# Required work
Copy out each line of the data that holds the word "card".
Data to use: Begin
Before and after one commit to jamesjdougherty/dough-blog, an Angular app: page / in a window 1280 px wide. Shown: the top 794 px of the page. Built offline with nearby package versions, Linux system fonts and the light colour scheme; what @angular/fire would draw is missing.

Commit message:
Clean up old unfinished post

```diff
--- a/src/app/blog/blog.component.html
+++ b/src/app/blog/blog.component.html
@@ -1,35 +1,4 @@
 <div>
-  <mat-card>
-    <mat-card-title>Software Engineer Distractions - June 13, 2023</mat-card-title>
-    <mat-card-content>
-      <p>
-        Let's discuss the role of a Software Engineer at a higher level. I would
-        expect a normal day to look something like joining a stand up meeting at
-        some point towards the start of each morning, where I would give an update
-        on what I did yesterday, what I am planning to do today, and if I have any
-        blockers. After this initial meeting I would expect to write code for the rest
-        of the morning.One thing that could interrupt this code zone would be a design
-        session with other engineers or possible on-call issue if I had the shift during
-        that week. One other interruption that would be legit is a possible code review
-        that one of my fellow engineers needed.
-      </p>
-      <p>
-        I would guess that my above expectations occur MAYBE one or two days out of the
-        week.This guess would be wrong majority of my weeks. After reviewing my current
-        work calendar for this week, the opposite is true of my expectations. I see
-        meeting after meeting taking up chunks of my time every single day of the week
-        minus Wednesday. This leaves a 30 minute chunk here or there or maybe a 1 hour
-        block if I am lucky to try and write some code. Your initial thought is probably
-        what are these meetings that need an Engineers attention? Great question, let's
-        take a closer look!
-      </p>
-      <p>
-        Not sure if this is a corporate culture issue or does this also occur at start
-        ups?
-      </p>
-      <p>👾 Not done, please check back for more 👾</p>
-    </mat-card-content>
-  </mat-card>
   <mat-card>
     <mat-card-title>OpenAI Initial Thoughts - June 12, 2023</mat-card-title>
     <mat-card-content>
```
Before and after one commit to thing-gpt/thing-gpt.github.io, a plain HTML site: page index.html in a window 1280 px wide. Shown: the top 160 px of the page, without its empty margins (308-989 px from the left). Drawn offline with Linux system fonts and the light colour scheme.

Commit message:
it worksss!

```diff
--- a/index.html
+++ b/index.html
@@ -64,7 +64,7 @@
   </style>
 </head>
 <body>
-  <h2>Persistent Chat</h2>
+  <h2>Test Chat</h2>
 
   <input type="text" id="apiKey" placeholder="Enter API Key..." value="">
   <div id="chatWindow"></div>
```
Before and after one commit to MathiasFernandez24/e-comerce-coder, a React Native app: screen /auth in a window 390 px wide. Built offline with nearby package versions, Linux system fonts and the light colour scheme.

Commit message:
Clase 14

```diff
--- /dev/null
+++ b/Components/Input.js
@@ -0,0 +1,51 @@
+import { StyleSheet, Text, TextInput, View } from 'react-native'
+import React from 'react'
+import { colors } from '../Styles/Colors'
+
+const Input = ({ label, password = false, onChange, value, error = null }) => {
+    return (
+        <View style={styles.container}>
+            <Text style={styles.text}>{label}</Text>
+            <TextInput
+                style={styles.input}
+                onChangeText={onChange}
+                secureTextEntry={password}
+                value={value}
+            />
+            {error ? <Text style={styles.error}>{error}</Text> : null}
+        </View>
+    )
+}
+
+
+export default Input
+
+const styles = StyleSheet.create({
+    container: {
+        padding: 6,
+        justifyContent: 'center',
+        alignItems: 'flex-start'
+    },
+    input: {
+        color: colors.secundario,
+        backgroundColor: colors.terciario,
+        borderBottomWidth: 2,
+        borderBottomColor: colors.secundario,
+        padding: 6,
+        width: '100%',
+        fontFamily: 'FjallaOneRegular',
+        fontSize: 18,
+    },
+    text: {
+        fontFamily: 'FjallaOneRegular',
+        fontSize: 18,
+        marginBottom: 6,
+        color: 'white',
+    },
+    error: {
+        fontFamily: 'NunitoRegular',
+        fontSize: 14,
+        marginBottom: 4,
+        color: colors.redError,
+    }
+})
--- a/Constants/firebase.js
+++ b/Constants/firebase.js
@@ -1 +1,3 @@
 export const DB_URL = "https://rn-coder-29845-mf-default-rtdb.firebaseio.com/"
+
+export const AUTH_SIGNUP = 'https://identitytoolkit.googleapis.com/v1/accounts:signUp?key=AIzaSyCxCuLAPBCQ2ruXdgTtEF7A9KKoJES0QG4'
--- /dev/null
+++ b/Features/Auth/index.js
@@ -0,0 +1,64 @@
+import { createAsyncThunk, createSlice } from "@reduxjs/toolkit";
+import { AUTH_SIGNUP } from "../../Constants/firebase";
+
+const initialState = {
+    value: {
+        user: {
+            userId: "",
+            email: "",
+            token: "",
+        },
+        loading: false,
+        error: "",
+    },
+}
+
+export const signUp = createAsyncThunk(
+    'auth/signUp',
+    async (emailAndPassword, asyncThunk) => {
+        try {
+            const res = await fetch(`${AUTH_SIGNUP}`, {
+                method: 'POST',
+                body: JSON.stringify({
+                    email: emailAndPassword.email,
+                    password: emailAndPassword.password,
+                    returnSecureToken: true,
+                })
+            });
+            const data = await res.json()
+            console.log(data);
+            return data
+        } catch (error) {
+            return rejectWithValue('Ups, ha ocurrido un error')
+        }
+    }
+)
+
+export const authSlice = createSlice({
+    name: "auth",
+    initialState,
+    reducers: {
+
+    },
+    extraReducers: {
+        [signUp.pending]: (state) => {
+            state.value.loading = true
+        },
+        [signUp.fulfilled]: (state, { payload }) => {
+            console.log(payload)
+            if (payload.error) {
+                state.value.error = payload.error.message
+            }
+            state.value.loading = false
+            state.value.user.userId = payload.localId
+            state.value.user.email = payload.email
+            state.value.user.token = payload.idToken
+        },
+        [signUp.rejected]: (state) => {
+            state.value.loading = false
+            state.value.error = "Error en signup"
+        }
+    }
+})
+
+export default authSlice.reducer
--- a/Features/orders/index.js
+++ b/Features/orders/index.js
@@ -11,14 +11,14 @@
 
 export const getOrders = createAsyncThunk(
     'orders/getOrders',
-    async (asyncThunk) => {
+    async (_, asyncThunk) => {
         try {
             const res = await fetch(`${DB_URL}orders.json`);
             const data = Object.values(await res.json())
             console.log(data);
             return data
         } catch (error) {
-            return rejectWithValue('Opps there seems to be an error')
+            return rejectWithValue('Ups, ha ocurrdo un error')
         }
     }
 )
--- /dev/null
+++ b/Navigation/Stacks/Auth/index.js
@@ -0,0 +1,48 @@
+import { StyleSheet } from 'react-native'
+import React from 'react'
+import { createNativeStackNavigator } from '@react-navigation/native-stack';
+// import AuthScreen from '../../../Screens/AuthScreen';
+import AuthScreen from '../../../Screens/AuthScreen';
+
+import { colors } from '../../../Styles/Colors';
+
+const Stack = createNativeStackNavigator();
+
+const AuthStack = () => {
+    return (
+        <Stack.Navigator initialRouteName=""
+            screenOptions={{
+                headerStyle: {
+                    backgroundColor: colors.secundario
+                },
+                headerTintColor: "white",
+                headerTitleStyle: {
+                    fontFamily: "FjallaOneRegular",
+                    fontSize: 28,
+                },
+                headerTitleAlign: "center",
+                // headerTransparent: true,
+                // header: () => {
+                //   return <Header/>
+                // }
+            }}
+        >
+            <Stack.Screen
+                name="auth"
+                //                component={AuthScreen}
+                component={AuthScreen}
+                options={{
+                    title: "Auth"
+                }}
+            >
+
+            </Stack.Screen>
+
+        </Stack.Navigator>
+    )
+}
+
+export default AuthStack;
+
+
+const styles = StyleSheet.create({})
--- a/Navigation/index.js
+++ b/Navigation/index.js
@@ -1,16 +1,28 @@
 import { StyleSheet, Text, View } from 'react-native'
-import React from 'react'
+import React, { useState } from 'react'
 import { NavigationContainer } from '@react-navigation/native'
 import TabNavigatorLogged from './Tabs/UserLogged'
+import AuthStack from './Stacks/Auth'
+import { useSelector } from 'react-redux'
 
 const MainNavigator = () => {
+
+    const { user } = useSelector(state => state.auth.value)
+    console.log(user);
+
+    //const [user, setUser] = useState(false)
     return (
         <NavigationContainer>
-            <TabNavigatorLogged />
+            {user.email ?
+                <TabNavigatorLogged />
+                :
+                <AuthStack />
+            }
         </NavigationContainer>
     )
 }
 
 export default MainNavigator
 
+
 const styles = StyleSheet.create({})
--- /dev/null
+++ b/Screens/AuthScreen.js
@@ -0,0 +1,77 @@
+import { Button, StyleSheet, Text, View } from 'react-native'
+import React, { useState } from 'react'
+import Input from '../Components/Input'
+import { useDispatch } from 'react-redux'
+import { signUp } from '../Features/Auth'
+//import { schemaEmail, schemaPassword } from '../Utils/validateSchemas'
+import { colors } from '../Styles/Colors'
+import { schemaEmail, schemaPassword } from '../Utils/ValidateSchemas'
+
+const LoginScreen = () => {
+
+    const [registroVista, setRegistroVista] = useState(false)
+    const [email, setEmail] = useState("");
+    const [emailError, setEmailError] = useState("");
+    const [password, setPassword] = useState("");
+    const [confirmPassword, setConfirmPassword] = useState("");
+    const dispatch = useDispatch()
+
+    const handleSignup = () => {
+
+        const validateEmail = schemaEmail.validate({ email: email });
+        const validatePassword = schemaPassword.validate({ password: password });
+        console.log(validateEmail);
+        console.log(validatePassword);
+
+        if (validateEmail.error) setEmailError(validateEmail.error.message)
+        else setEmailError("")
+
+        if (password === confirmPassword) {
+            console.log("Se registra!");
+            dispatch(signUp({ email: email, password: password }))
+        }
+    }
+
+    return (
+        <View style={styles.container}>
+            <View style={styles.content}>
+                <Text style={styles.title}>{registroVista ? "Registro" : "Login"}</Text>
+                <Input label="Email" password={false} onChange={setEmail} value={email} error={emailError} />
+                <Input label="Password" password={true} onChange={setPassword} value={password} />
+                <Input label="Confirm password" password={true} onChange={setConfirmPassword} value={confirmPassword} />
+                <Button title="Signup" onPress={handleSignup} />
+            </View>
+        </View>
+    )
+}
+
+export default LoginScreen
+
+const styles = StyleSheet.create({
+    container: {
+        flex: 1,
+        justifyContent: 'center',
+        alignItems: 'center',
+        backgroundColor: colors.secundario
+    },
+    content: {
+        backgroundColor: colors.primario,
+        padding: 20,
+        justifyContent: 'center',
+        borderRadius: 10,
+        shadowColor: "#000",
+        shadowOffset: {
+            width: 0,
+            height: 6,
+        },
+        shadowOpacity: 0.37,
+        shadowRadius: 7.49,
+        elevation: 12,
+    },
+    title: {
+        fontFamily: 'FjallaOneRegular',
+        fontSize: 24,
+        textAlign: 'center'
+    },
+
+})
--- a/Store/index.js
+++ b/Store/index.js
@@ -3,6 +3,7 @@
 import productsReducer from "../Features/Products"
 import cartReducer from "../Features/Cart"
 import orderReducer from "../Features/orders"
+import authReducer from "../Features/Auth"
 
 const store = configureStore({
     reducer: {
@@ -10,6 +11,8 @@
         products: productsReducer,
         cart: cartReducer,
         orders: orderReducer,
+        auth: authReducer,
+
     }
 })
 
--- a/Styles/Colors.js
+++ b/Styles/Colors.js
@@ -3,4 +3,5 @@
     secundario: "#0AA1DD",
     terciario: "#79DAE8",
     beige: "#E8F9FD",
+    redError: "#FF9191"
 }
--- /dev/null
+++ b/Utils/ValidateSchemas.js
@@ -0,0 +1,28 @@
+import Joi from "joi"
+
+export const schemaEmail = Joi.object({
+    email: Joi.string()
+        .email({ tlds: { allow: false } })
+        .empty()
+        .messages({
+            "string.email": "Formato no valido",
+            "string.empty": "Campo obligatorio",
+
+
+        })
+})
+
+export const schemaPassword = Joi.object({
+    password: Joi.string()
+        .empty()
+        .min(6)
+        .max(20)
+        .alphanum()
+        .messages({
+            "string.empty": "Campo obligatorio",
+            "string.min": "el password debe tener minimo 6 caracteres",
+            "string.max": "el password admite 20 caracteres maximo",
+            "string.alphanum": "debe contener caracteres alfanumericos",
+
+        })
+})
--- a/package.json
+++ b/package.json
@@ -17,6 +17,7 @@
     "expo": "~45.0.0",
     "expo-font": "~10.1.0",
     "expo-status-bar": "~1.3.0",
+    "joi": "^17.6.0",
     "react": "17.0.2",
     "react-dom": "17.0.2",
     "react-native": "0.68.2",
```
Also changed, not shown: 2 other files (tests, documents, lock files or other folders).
Data to use: End
# Exercise output
-  <mat-card>
-    <mat-card-title>Software Engineer Distractions - June 13, 2023</mat-card-title>
-    <mat-card-content>
-    </mat-card-content>
-  </mat-card>
   <mat-card>
     <mat-card-title>OpenAI Initial Thoughts - June 12, 2023</mat-card-title>
     <mat-card-content>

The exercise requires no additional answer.